In late January, shipyard workers carefully lifted the 555-ton island on to the flight deck of the Navy’s newest aircraft carrier at Newport News Shipbuilding Company in Virginia, a significant step in the journey towards the ship’s christening later this year (see photo below). CVN 78, the lead ship of a new class of nuclear-powered aircraft

Norman’s Corner: Louis Wolf and the Proceedings

By Norman Polmar (Editor’s note: This is the third in a series of blogs by Norman Polmar, author, analyst, and consultant specializing in the naval, aviation, and intelligence fields. Follow the full series here.) Long before the massive FBI building was erected on Ninth Street in northwest Washington, the few blocks between F Street and

LEGO USS Fletcher 1

NHF Historian Wins LEGO Shipbuilding Contest with 5 Foot Long Fletcher Class Destroyer

This past Saturday, the Hampton Roads Naval Museum (HRNM) held their second annual “Brick by Brick: LEGO Shipbuilding” contest. The event brought together those who love naval history, and those who love the iconic children’s construction blocks. The day-long event encouraged builders of all ages to bring in LEGO ships they had created at home,

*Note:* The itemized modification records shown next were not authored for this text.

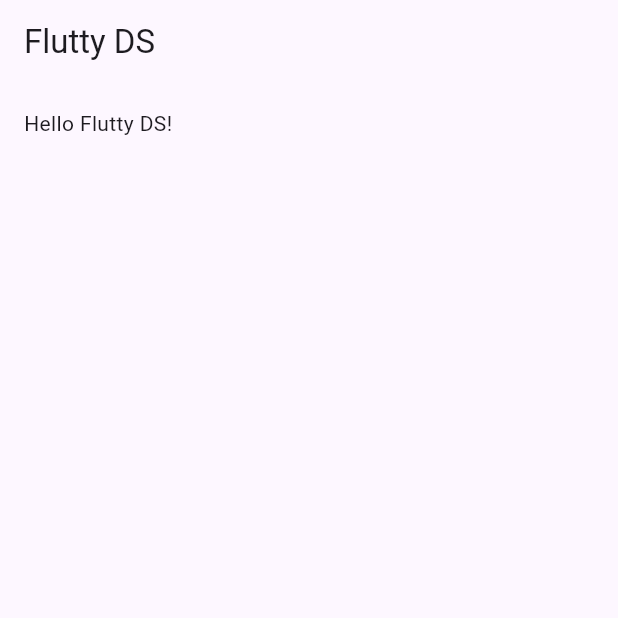
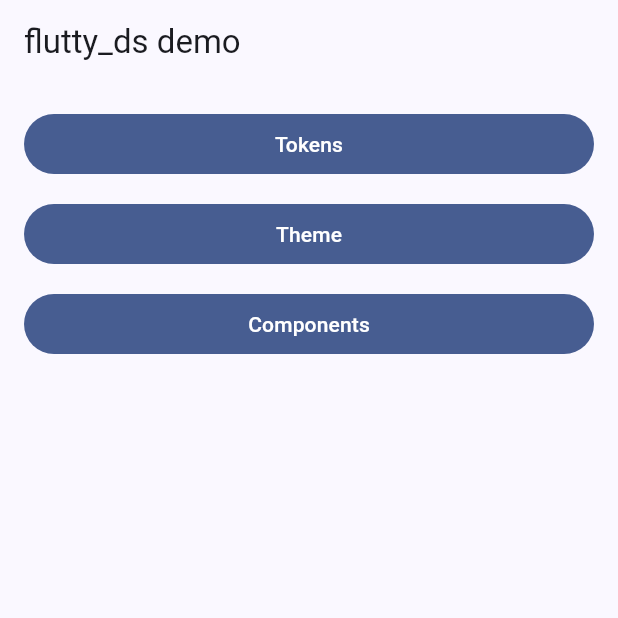
Before and after one commit to Flutty-Lab/flutty_ds, a Flutter app: the screen it shows after launch, on a phone screen of 412 x 824 dp, the top half of it. Run offline on Flutter 3.47's test engine with Material 3 defaults, Android fonts, the phone set to English and light mode, and no system bars; our stand-ins replace bloc, equatable, flutter_bloc, shared_preferences.

Commit message:
sync: flutty_ds from monorepo @ cc06374

```diff
--- /dev/null
+++ b/example/lib/flutty_ds_example_app.dart
@@ -0,0 +1,26 @@
+import 'package:flutter/material.dart';
+import 'package:flutty_ds/flutty_ds.dart';
+
+import 'pages/home_page.dart';
+
+class FluttyDsExampleApp extends StatelessWidget {
+  const FluttyDsExampleApp({super.key});
+
+  @override
+  Widget build(BuildContext context) {
+    return FluttyThemeWrapper(
+      theme: FluttyMaterialTheme.defaultTheme,
+      mode: ThemeMode.system,
+      materialAppBuilder: (theme, mode) {
+        return MaterialApp(
+          title: 'Flutty DS Example',
+          debugShowCheckedModeBanner: false,
+          themeMode: mode,
+          theme: theme.light() ?? ThemeData.light(),
+          darkTheme: theme.dark() ?? ThemeData.dark(),
+          home: const HomePage(),
+        );
+      },
+    );
+  }
+}
--- a/example/lib/main.dart
+++ b/example/lib/main.dart
@@ -1,27 +1,7 @@
 import 'package:flutter/material.dart';
-import 'package:flutty_ds/flutty_ds.dart';
+
+import 'flutty_ds_example_app.dart';
 
 void main() {
-  runApp(const FluttyDsExample());
+  runApp(const FluttyDsExampleApp());
 }
-
-class FluttyDsExample extends StatelessWidget {
-  const FluttyDsExample({super.key});
-
-  @override
-  Widget build(BuildContext context) {
-    return MaterialApp(
-      title: 'Flutty DS Example',
-      theme: ThemeData(
-        colorScheme: ColorScheme.fromSeed(seedColor: FluttyColors.primary),
-      ),
-      home: Scaffold(
-        appBar: AppBar(title: const Text('Flutty DS')),
-        body: const Padding(
-          padding: EdgeInsets.all(FluttySpacing.md),
-          child: Text('Hello Flutty DS!'),
-        ),
-      ),
-    );
-  }
-}
--- /dev/null
+++ b/example/lib/pages/home_page.dart
@@ -0,0 +1,41 @@
+import 'package:flutter/material.dart';
+
+import 'components_demo_page.dart';
+import 'theme_demo_page.dart';
+import 'tokens_demo_page.dart';
+
+class HomePage extends StatelessWidget {
+  const HomePage({super.key});
+
+  @override
+  Widget build(BuildContext context) {
+    return Scaffold(
+      appBar: AppBar(title: const Text('flutty_ds demo')),
+      body: ListView(
+        padding: const EdgeInsets.all(16),
+        children: [
+          FilledButton(
+            onPressed: () => Navigator.of(context).push(
+              MaterialPageRoute(builder: (_) => const TokensDemoPage()),
+            ),
+            child: const Text('Tokens'),
+          ),
+          const SizedBox(height: 12),
+          FilledButton(
+            onPressed: () => Navigator.of(context).push(
+              MaterialPageRoute(builder: (_) => const ThemeDemoPage()),
+            ),
+            child: const Text('Theme'),
+          ),
+          const SizedBox(height: 12),
+          FilledButton(
+            onPressed: () => Navigator.of(context).push(
+              MaterialPageRoute(builder: (_) => const ComponentsDemoPage()),
+            ),
+            child: const Text('Components'),
+          ),
+        ],
+      ),
+    );
+  }
+}
--- a/example/pubspec.yaml
+++ b/example/pubspec.yaml
@@ -11,3 +11,6 @@ dependencies:
     sdk: flutter
   flutty_ds:
     path: ../
+
+flutter:
+  uses-material-design: true
--- a/lib/flutty_ds.dart
+++ b/lib/flutty_ds.dart
@@ -3,3 +3,33 @@ library;
 
 export 'src/tokens/colors.dart';
 export 'src/tokens/spacing.dart';
+
+export 'dimens.dart';
+export 'theme_extension.dart';
+
+export 'button/status_button.dart';
+export 'cards/arrow_clickable_card.dart';
+export 'cards/clickable_card.dart';
+export 'cards/error_card.dart';
+export 'cards/radio_card.dart';
+export 'cards/toggle_card.dart';
+export 'dropdown/simple_dropdown.dart';
+export 'form/outline_text_field.dart';
+export 'search_bar/search_bar.dart';
+
+export 'table/expandable_row_table.dart';
+export 'table/expandable_row_table_card.dart';
+export 'table/static_row_table.dart';
+export 'table/static_row_table_card.dart';
+export 'table/element/expanded_row_table_element.dart';
+export 'table/element/static_row_table_element.dart';
+
+export 'theme/custom_snack_bar.dart';
+export 'theme/flutty_material_theme.dart';
+export 'theme/flutty_theme_wrapper.dart';
+export 'theme/logic/theme_cubit.dart';
+export 'theme/components/color_palette.dart';
+export 'theme/components/theme_mode_selector.dart';
+export 'theme/color/custom_colors.dart';
+export 'theme/color/blue_theme.dart';
+export 'theme/color/green_theme.dart';
```
Also changed, not shown: example/lib/pages/components_demo_page.dart (added, +70 -0 lines), example/lib/pages/theme_demo_page.dart (added, +34 -0 lines), example/lib/pages/tokens_demo_page.dart (added, +80 -0 lines), pubspec.yaml (+2 -6 lines), 2 other files.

USS Olympia, 1902. NH 42514

Saving Historic Ships: NHF Historian Pens Article in Current Issue of Proceedings

  The February Naval Institute Proceedings features an article by Naval Historical Foundation Historian Dr. David F. Winkler who looks at Historic Ships as an underutilized asset for the Navy in telling the Navy’s heritage story. The Naval Historical Foundation is an associate member to the Historic Naval Ships Association and has been supportive of

palmer george washingtons military genius

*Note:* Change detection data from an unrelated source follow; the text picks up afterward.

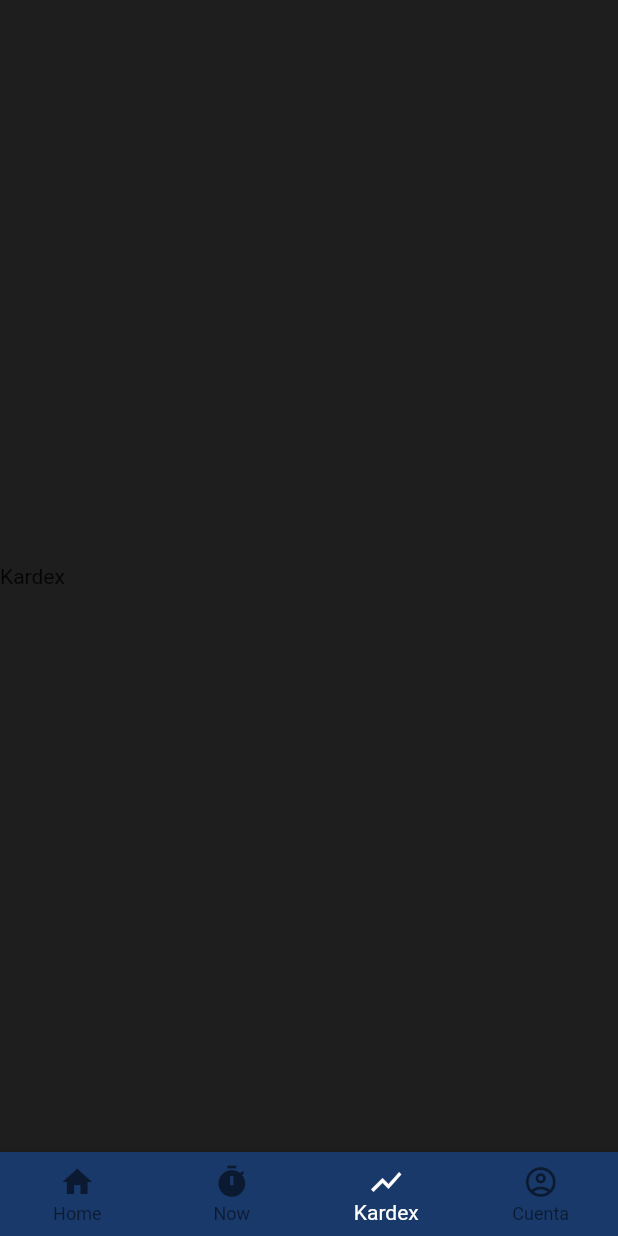
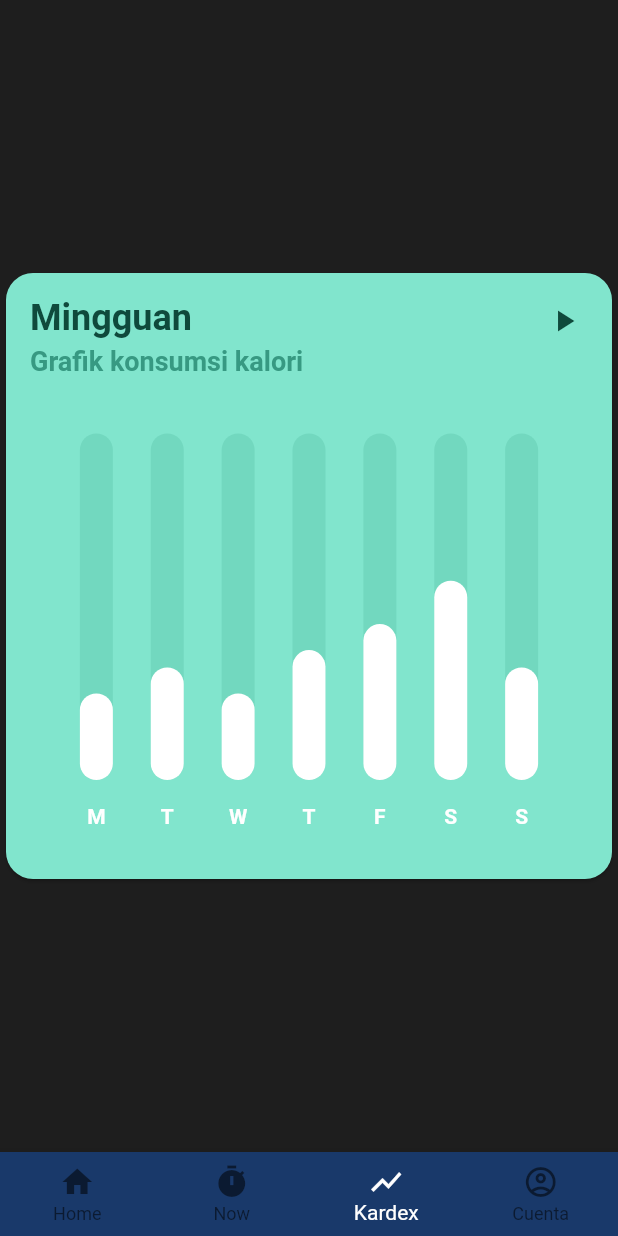
Before and after one commit to jantoniozandate/itl-status-b, a Flutter app: the BottomNavigatorHome screen opened directly, item 3 of the bottom bar chosen, on a phone screen of 412 x 824 dp. Run offline on Flutter 3.47's test engine with Material 2 defaults, Android fonts, the phone set to English and light mode, and no system bars; drawn by our look-alikes of fl_chart; our stand-ins replace firebase_messaging, flutter_dotenv, flutter_secure_storage, flutter_svg, flutter_swiper, get_it and 2 more; missing offline and left inert: flutter_page_indicator; accounts and stored records are empty.

Commit message:
screen kardex

```diff
--- a/lib/src/pages/Home/components/navigator.home.dart
+++ b/lib/src/pages/Home/components/navigator.home.dart
@@ -1,5 +1,6 @@
 import 'package:flutter/material.dart';
 import 'package:hexcolor/hexcolor.dart';
+import 'package:itlstatusb/src/screens/ScreenKardex/screenKardex.dart';
 
 // Screens
 import 'package:itlstatusb/src/screens/ScreenNow/screenNow.dart';
@@ -18,10 +19,7 @@ class BottomNavigatorHomeState extends State<BottomNavigatorHome> {
       Text('Hola'),
     ]),
     ScreenNow(),
-    Column(
-      mainAxisAlignment: MainAxisAlignment.center,
-      children: [Text('Kardex')],
-    ),
+    ScreenKardex(),
     Column(
       mainAxisAlignment: MainAxisAlignment.center,
       children: [Text('Cuenta')],
--- /dev/null
+++ b/lib/src/screens/ScreenKardex/screenKardex.dart
@@ -0,0 +1,348 @@
+import 'dart:math';
+
+import 'package:flutter/gestures.dart';
+import 'package:flutter/material.dart';
+import 'package:flutter/foundation.dart';
+
+import 'package:fl_chart/fl_chart.dart';
+
+class ScreenKardex extends StatefulWidget {
+  ScreenKardex({Key key}) : super(key: key);
+  final List<Color> availableColors = [
+    Colors.purpleAccent,
+    Colors.yellow,
+    Colors.lightBlue,
+    Colors.orange,
+    Colors.pink,
+    Colors.redAccent,
+  ];
+
+  @override
+  _ScreenKardexState createState() => _ScreenKardexState();
+}
+
+class _ScreenKardexState extends State<ScreenKardex> {
+  final Color barBackgroundColor = const Color(0xff72d8bf);
+  final Duration animDuration = const Duration(milliseconds: 250);
+
+  int touchedIndex;
+
+  bool isPlaying = false;
+
+  @override
+  Widget build(BuildContext context) {
+    return Center(
+        child: Column(
+          mainAxisAlignment: MainAxisAlignment.center,
+      children: [
+        AspectRatio(
+          aspectRatio: 1,
+          child: Card(
+            shape:
+                RoundedRectangleBorder(borderRadius: BorderRadius.circular(18)),
+            color: const Color(0xff81e5cd),
+            child: Stack(
+              children: <Widget>[
+                Padding(
+                  padding: const EdgeInsets.all(16),
+                  child: Column(
+                    crossAxisAlignment: CrossAxisAlignment.stretch,
+                    mainAxisAlignment: MainAxisAlignment.start,
+                    mainAxisSize: MainAxisSize.max,
+                    children: <Widget>[
+                      Text(
+                        'Mingguan',
+                        style: TextStyle(
+                            color: const Color(0xff0f4a3c),
+                            fontSize: 24,
+                            fontWeight: FontWeight.bold),
+                      ),
+                      const SizedBox(
+                        height: 4,
+                      ),
+                      Text(
+                        'Grafik konsumsi kalori',
+                        style: TextStyle(
+                            color: const Color(0xff379982),
+                            fontSize: 18,
+                            fontWeight: FontWeight.bold),
+                      ),
+                      const SizedBox(
+                        height: 38,
+                      ),
+                      Expanded(
+                        child: Padding(
+                          padding: const EdgeInsets.symmetric(horizontal: 8.0),
+                          child: BarChart(
+                            isPlaying ? randomData() : mainBarData(),
+                            swapAnimationDuration: animDuration,
+                          ),
+                        ),
+                      ),
+                      const SizedBox(
+                        height: 12,
+                      ),
+                    ],
+                  ),
+                ),
+                Padding(
+                  padding: const EdgeInsets.all(8.0),
+                  child: Align(
+                    alignment: Alignment.topRight,
+                    child: IconButton(
+                      icon: Icon(
+                        isPlaying ? Icons.pause : Icons.play_arrow,
+                        color: const Color(0xff0f4a3c),
+                      ),
+                      onPressed: () {
+                        setState(() {
+                          isPlaying = !isPlaying;
+                          if (isPlaying) {
+                            refreshState();
+                          }
+                        });
+                      },
+                    ),
+                  ),
+                )
+              ],
+            ),
+          ),
+        )
+      ],
+    ));
+  }
+
+  BarChartGroupData makeGroupData(
+    int x,
+    double y, {
+    bool isTouched = false,
+    Color barColor = Colors.white,
+    double width = 22,
+    List<int> showTooltips = const [],
+  }) {
+    return BarChartGroupData(
+      x: x,
+      barRods: [
+        BarChartRodData(
+          y: isTouched ? y + 1 : y,
+          colors: isTouched ? [Colors.yellow] : [barColor],
+          width: width,
+          backDrawRodData: BackgroundBarChartRodData(
+            show: true,
+            y: 20,
+            colors: [barBackgroundColor],
+          ),
+        ),
+      ],
+      showingTooltipIndicators: showTooltips,
+    );
+  }
+
+  List<BarChartGroupData> showingGroups() => List.generate(7, (i) {
+        switch (i) {
+          case 0:
+            return makeGroupData(0, 5, isTouched: i == touchedIndex);
+          case 1:
+            return makeGroupData(1, 6.5, isTouched: i == touchedIndex);
+          case 2:
+            return makeGroupData(2, 5, isTouched: i == touchedIndex);
+          case 3:
+            return makeGroupData(3, 7.5, isTouched: i == touchedIndex);
+          case 4:
+            return makeGroupData(4, 9, isTouched: i == touchedIndex);
+          case 5:
+            return makeGroupData(5, 11.5, isTouched: i == touchedIndex);
+          case 6:
+            return makeGroupData(6, 6.5, isTouched: i == touchedIndex);
+          default:
+            return null;
+        }
+      });
+
+  BarChartData mainBarData() {
+    return BarChartData(
+      barTouchData: BarTouchData(
+        touchTooltipData: BarTouchTooltipData(
+            tooltipBgColor: Colors.blueGrey,
+            getTooltipItem: (group, groupIndex, rod, rodIndex) {
+              String weekDay;
+              switch (group.x.toInt()) {
+                case 0:
+                  weekDay = 'Monday';
+                  break;
+                case 1:
+                  weekDay = 'Tuesday';
+                  break;
+                case 2:
+                  weekDay = 'Wednesday';
+                  break;
+                case 3:
+                  weekDay = 'Thursday';
+                  break;
+                case 4:
+                  weekDay = 'Friday';
+                  break;
+                case 5:
+                  weekDay = 'Saturday';
+                  break;
+                case 6:
+                  weekDay = 'Sunday';
+                  break;
+              }
+              return BarTooltipItem(
+                weekDay + '\n',
+                TextStyle(
+                  color: Colors.white,
+                  fontWeight: FontWeight.bold,
+                  fontSize: 18,
+                ),
+                children: <TextSpan>[
+                  TextSpan(
+                    text: (rod.y - 1).toString(),
+                    style: TextStyle(
+                      color: Colors.yellow,
+                      fontSize: 16,
+                      fontWeight: FontWeight.w500,
+                    ),
+                  ),
+                ],
+              );
+            }),
+        touchCallback: (barTouchResponse) {
+          setState(() {
+            if (barTouchResponse.spot != null &&
+                barTouchResponse.touchInput is! PointerUpEvent &&
+                barTouchResponse.touchInput is! PointerExitEvent) {
+              touchedIndex = barTouchResponse.spot.touchedBarGroupIndex;
+            } else {
+              touchedIndex = -1;
+            }
+          });
+        },
+      ),
+      titlesData: FlTitlesData(
+        show: true,
+        bottomTitles: SideTitles(
+          showTitles: true,
+          getTextStyles: (value) => const TextStyle(
+              color: Colors.white, fontWeight: FontWeight.bold, fontSize: 14),
+          margin: 16,
+          getTitles: (double value) {
+            switch (value.toInt()) {
+              case 0:
+                return 'M';
+              case 1:
+                return 'T';
+              case 2:
+                return 'W';
+              case 3:
+                return 'T';
+              case 4:
+                return 'F';
+              case 5:
+                return 'S';
+              case 6:
+                return 'S';
+              default:
+                return '';
+            }
+          },
+        ),
+        leftTitles: SideTitles(
+          showTitles: false,
+        ),
+      ),
+      borderData: FlBorderData(
+        show: false,
+      ),
+      barGroups: showingGroups(),
+    );
+  }
+
+  BarChartData randomData() {
+    return BarChartData(
+      barTouchData: BarTouchData(
+        enabled: false,
+      ),
+      titlesData: FlTitlesData(
+        show: true,
+        bottomTitles: SideTitles(
+          showTitles: true,
+          getTextStyles: (value) => const TextStyle(
+              color: Colors.white, fontWeight: FontWeight.bold, fontSize: 14),
+          margin: 16,
+          getTitles: (double value) {
+            switch (value.toInt()) {
+              case 0:
+                return 'M';
+              case 1:
+                return 'T';
+              case 2:
+                return 'W';
+              case 3:
+                return 'T';
+              case 4:
+                return 'F';
+              case 5:
+                return 'S';
+              case 6:
+                return 'S';
+              default:
+                return '';
+            }
+          },
+        ),
+        leftTitles: SideTitles(
+          showTitles: false,
+        ),
+      ),
+      borderData: FlBorderData(
+        show: false,
+      ),
+      barGroups: List.generate(7, (i) {
+        switch (i) {
+          case 0:
+            return makeGroupData(0, Random().nextInt(15).toDouble() + 6,
+                barColor: widget.availableColors[
+                    Random().nextInt(widget.availableColors.length)]);
+          case 1:
+            return makeGroupData(1, Random().nextInt(15).toDouble() + 6,
+                barColor: widget.availableColors[
+                    Random().nextInt(widget.availableColors.length)]);
+          case 2:
+            return makeGroupData(2, Random().nextInt(15).toDouble() + 6,
+                barColor: widget.availableColors[
+                    Random().nextInt(widget.availableColors.length)]);
+          case 3:
+            return makeGroupData(3, Random().nextInt(15).toDouble() + 6,
+                barColor: widget.availableColors[
+                    Random().nextInt(widget.availableColors.length)]);
+          case 4:
+            return makeGroupData(4, Random().nextInt(15).toDouble() + 6,
+                barColor: widget.availableColors[
+                    Random().nextInt(widget.availableColors.length)]);
+          case 5:
+            return makeGroupData(5, Random().nextInt(15).toDouble() + 6,
+                barColor: widget.availableColors[
+                    Random().nextInt(widget.availableColors.length)]);
+          case 6:
+            return makeGroupData(6, Random().nextInt(15).toDouble() + 6,
+                barColor: widget.availableColors[
+                    Random().nextInt(widget.availableColors.length)]);
+          default:
+            return null;
+        }
+      }),
+    );
+  }
+
+  Future<dynamic> refreshState() async {
+    setState(() {});
+    await Future<dynamic>.delayed(
+        animDuration + const Duration(milliseconds: 50));
+    if (isPlaying) {
+      refreshState();
+    }
+  }
+}
--- a/pubspec.yaml
+++ b/pubspec.yaml
@@ -31,7 +31,7 @@ dependencies:
   # The following adds the Cupertino Icons font to your application.
   # Use with the CupertinoIcons class for iOS style icons.
   cupertino_icons: ^1.0.0
-  flutter_svg: ^0.19.1
+  flutter_svg: 0.21.0-nullsafety.0
   get_it: ^4.0.2
   stacked: ^1.6.0
   stacked_services: ^0.4.3
```
Also changed, not shown: pubspec.lock.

BOOK REVIEW – George Washington’s Military Genius

By Dave R. Palmer, Regnery Publishing, Washington, DC. (2012). Reviewed by Captain Roger F. Jones, U.S.Navy (Retired) This small book (only 230 pages of text) is a gem, in that it takes a brief premise which is developed simply, elegantly, and completely. One of the most enjoyable aspects is General Palmer’s masterly writing style, which

jordan warships after washington

BOOK REVIEW – Warships After Washington: The Development of the Five Major Fleets 1922-1930

By John Jordan, Naval Institute Press, Annapolis, MD. (2011). Reviewed by Larry A. Grant Warships After Washington: The Development of the Five Major Fleets 1922-1930 tells the story of the impact of the Washington Naval Treaty of 1922 on warship construction as the victorious nations tried to modernize their navies while facing financial strain, national